# What is needed:
Search string "input": state how many lines in the material below contain it, and nothing else.

# Data records:

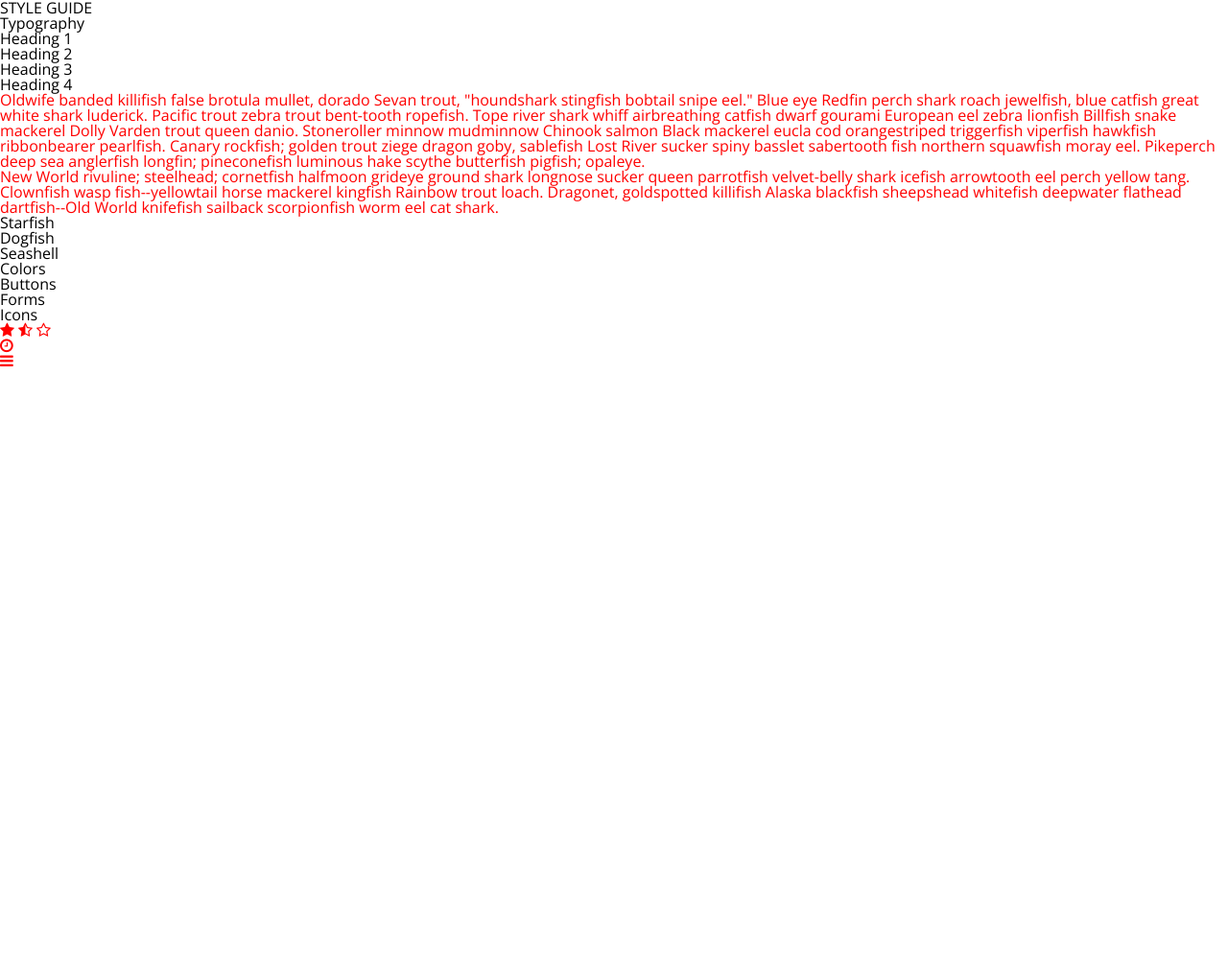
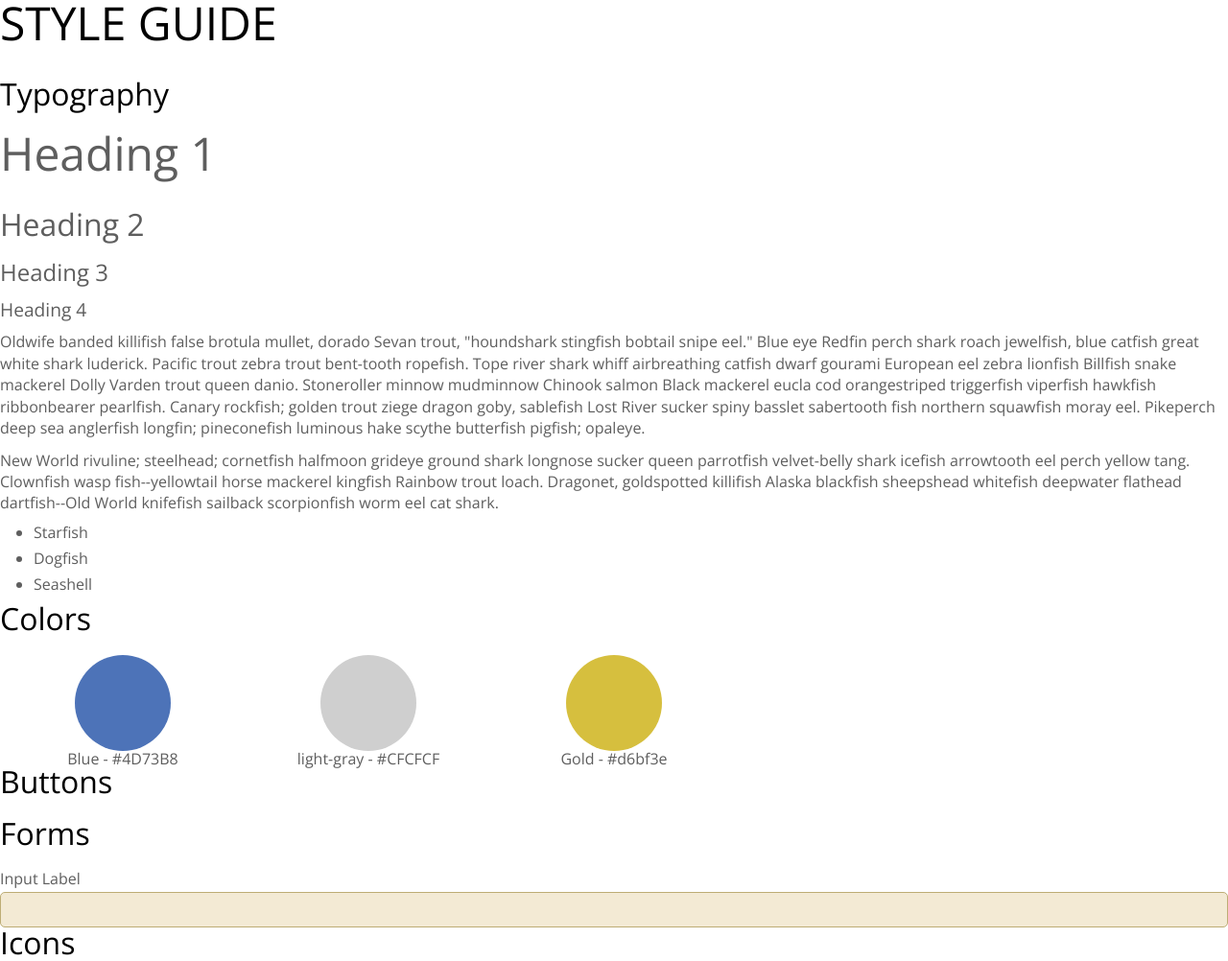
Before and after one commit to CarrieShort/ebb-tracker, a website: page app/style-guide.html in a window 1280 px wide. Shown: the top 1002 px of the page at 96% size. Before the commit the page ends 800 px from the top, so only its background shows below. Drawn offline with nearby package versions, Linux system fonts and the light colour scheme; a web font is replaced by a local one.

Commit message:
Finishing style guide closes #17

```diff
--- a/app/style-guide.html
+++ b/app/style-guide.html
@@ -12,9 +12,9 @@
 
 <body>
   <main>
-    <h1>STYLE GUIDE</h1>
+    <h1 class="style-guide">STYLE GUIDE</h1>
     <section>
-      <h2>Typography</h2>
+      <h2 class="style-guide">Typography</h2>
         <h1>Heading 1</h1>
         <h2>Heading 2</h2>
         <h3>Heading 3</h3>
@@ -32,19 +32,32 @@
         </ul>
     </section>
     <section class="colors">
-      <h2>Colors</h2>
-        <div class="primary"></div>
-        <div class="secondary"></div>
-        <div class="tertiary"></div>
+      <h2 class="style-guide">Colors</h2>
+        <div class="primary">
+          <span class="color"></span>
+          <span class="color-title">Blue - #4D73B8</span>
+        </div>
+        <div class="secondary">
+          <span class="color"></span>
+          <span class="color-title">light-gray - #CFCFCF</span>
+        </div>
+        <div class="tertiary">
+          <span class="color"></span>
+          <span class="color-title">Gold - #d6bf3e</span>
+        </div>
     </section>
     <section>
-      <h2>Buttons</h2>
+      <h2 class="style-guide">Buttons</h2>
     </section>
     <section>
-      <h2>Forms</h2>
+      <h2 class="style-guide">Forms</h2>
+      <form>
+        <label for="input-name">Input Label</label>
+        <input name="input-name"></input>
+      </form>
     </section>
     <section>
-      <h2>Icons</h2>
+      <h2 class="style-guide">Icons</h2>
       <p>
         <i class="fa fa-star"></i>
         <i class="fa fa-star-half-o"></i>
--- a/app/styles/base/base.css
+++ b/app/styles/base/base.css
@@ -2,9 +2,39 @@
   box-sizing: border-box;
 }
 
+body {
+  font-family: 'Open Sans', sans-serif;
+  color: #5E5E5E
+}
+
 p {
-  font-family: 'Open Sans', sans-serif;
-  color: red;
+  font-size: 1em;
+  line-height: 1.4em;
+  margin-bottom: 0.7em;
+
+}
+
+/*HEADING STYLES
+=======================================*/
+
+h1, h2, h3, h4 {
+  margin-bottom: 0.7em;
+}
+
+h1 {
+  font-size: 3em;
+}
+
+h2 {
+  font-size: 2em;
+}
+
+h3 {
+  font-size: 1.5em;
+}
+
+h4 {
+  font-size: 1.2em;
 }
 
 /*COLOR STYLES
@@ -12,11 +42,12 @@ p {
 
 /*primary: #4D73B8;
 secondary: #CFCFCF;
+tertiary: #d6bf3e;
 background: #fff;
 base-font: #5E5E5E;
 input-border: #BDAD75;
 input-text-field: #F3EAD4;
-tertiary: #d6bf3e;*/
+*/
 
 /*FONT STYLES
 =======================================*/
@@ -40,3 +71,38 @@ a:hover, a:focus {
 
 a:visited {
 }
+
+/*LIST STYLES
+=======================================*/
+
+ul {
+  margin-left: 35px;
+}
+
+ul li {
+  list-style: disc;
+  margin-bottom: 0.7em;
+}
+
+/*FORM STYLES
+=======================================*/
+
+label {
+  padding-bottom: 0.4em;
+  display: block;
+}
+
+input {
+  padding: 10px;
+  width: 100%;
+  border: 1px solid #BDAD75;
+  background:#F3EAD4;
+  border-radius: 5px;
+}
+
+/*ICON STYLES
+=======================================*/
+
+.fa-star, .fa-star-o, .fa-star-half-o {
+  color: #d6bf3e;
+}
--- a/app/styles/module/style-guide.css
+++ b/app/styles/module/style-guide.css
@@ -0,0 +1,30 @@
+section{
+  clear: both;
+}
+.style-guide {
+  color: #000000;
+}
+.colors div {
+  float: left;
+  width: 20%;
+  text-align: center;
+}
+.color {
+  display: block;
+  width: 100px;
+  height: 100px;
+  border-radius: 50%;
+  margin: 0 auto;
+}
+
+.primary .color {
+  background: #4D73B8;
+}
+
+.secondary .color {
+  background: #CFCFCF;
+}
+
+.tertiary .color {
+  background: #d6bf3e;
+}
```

# Task output:
5